Gabby filed for divorce, and her husband did not contest the facts that she presented. “He never apologized, but he was being really calm and nice. He talked about how it felt in the beginning, and said he doesn’t know when or how things got off track. I was starting to feel drawn back toward him, but I had already learned that this was normal in this type of abuse. I wasn’t deterred – I was divorced.”
It is normal for victims of abuse to feel a range of emotions. Some of the emotions can be confusing or upsetting. All of them are normal. Help is available to make sense of what you may be experiencing.
Divorced from her ex-husband, Gabby sought to build meaning into her life. “I had been so low and so lost, and for more than a year I felt like nothing had meaning. Everything was just empty, and it really hurt me that I lost that time. So my number one goal in my recovery plan after the divorce was to bring meaning and joy to every day of my life.”
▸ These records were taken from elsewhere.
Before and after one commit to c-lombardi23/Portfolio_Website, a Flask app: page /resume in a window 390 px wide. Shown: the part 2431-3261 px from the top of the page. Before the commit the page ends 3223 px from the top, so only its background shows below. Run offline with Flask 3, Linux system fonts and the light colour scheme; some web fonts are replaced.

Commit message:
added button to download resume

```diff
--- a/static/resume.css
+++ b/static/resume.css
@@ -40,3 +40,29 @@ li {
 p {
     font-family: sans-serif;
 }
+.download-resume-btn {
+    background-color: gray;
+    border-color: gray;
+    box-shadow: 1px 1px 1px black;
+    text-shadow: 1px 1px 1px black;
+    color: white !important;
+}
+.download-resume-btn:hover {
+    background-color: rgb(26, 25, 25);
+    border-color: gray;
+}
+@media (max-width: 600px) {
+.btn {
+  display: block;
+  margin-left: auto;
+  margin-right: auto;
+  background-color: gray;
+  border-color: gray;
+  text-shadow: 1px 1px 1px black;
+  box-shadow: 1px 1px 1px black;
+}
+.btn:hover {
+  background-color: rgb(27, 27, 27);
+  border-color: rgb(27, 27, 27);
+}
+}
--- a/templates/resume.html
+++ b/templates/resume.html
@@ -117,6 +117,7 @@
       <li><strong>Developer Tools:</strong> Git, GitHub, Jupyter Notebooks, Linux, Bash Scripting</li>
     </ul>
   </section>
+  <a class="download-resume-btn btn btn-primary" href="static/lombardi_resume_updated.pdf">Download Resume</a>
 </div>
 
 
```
Gabby reconnected with friends and family and started living a life that had meaning for her, “As a little girl, I always thought I wanted to see the world – like a trip around the globe. Now, I just want to see the people around me doing well and feeling fulfilled.” Gabby took her passion for meaning and returned to school, studying social work and counselling. “Now I get to spend my days helping women in the same ways that ADVAS and their partners helped me.”
Gabby had a long connection with ADVAS, and received support from her ADVAS Advocate and a number of our local partners. “If it wasn’t for my advocate, I may not have been able to stay safe. My ex-husband was dangerous, and so was I. My friends and parents work in normal offices – none of them would have had any clue how to help with something this deep.”
When an ADVAS advocate is helping, family and friends get to help by intently listening and loving. The burden of finding resources is gone, and you can focus on finding new meaningful memories.
What Gabby experienced is, sadly, not a unique experience. We are grateful to Gabby and to all women who seek help to escape and recover from abuse.
Not all abuse has visible scars or marks. The injuries from emotional and psychological abuse may be easier to hide, but they are just as real and hurt just as much as injuries caused by physical abuse.
If you or someone you know is at risk of imminent harm, call 911.
If you or someone you know is experiencing abuse, help is available. We want to help you.